▸ **BRIEF**
Each line below is to be set down again exactly.

═════ SUPPLIED MATERIAL

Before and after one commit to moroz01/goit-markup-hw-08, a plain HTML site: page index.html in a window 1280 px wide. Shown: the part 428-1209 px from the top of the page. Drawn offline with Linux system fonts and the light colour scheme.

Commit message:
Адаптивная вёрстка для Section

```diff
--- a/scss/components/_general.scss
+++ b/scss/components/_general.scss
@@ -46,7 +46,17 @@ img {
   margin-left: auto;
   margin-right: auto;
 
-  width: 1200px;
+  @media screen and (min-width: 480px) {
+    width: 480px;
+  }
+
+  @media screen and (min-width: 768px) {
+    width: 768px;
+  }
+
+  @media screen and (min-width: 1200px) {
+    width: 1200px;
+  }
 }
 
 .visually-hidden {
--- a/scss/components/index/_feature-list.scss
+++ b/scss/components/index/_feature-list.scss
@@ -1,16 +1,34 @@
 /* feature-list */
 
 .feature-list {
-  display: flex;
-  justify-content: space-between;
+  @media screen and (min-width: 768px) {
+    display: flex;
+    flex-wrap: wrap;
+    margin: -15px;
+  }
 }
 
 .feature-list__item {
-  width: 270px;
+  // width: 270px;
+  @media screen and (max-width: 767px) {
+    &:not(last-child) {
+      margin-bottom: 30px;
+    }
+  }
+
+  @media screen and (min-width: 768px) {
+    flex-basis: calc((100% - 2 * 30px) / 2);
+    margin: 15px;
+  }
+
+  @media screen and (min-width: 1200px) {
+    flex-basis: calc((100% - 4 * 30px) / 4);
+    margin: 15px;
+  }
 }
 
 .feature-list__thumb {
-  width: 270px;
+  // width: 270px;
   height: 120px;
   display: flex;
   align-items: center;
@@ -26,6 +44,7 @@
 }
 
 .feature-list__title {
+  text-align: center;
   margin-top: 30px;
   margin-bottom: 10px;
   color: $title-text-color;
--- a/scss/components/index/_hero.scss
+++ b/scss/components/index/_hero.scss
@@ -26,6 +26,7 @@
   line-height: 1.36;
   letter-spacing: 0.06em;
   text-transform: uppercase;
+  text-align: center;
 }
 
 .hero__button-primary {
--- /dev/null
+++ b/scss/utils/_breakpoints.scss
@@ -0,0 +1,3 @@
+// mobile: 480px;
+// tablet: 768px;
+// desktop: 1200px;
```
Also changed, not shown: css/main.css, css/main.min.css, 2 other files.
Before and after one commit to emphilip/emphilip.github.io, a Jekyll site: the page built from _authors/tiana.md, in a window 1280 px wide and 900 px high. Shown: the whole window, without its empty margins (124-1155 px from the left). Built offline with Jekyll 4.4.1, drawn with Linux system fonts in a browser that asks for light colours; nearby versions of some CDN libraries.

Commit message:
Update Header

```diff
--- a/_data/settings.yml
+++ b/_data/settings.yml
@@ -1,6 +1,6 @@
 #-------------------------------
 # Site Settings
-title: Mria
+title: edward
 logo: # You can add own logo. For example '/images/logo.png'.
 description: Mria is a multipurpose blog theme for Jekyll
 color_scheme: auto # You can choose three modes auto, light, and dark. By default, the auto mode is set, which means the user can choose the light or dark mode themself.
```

══════════

▸ **EXERCISE SOLUTION**
Before and after one commit to moroz01/goit-markup-hw-08, a plain HTML site: page index.html in a window 1280 px wide. Shown: the part 428-1209 px from the top of the page. Drawn offline with Linux system fonts and the light colour scheme.

Commit message:
Адаптивная вёрстка для Section

```diff
--- a/scss/components/_general.scss
+++ b/scss/components/_general.scss
@@ -46,7 +46,17 @@ img {
   margin-left: auto;
   margin-right: auto;
 
-  width: 1200px;
+  @media screen and (min-width: 480px) {
+    width: 480px;
+  }
+
+  @media screen and (min-width: 768px) {
+    width: 768px;
+  }
+
+  @media screen and (min-width: 1200px) {
+    width: 1200px;
+  }
 }
 
 .visually-hidden {
--- a/scss/components/index/_feature-list.scss
+++ b/scss/components/index/_feature-list.scss
@@ -1,16 +1,34 @@
 /* feature-list */
 
 .feature-list {
-  display: flex;
-  justify-content: space-between;
+  @media screen and (min-width: 768px) {
+    display: flex;
+    flex-wrap: wrap;
+    margin: -15px;
+  }
 }
 
 .feature-list__item {
-  width: 270px;
+  // width: 270px;
+  @media screen and (max-width: 767px) {
+    &:not(last-child) {
+      margin-bottom: 30px;
+    }
+  }
+
+  @media screen and (min-width: 768px) {
+    flex-basis: calc((100% - 2 * 30px) / 2);
+    margin: 15px;
+  }
+
+  @media screen and (min-width: 1200px) {
+    flex-basis: calc((100% - 4 * 30px) / 4);
+    margin: 15px;
+  }
 }
 
 .feature-list__thumb {
-  width: 270px;
+  // width: 270px;
   height: 120px;
   display: flex;
   align-items: center;
@@ -26,6 +44,7 @@
 }
 
 .feature-list__title {
+  text-align: center;
   margin-top: 30px;
   margin-bottom: 10px;
   color: $title-text-color;
--- a/scss/components/index/_hero.scss
+++ b/scss/components/index/_hero.scss
@@ -26,6 +26,7 @@
   line-height: 1.36;
   letter-spacing: 0.06em;
   text-transform: uppercase;
+  text-align: center;
 }
 
 .hero__button-primary {
--- /dev/null
+++ b/scss/utils/_breakpoints.scss
@@ -0,0 +1,3 @@
+// mobile: 480px;
+// tablet: 768px;
+// desktop: 1200px;
```
Also changed, not shown: css/main.css, css/main.min.css, 2 other files.
Before and after one commit to emphilip/emphilip.github.io, a Jekyll site: the page built from _authors/tiana.md, in a window 1280 px wide and 900 px high. Shown: the whole window, without its empty margins (124-1155 px from the left). Built offline with Jekyll 4.4.1, drawn with Linux system fonts in a browser that asks for light colours; nearby versions of some CDN libraries.

Commit message:
Update Header

```diff
--- a/_data/settings.yml
+++ b/_data/settings.yml
@@ -1,6 +1,6 @@
 #-------------------------------
 # Site Settings
-title: Mria
+title: edward
 logo: # You can add own logo. For example '/images/logo.png'.
 description: Mria is a multipurpose blog theme for Jekyll
 color_scheme: auto # You can choose three modes auto, light, and dark. By default, the auto mode is set, which means the user can choose the light or dark mode themself.
```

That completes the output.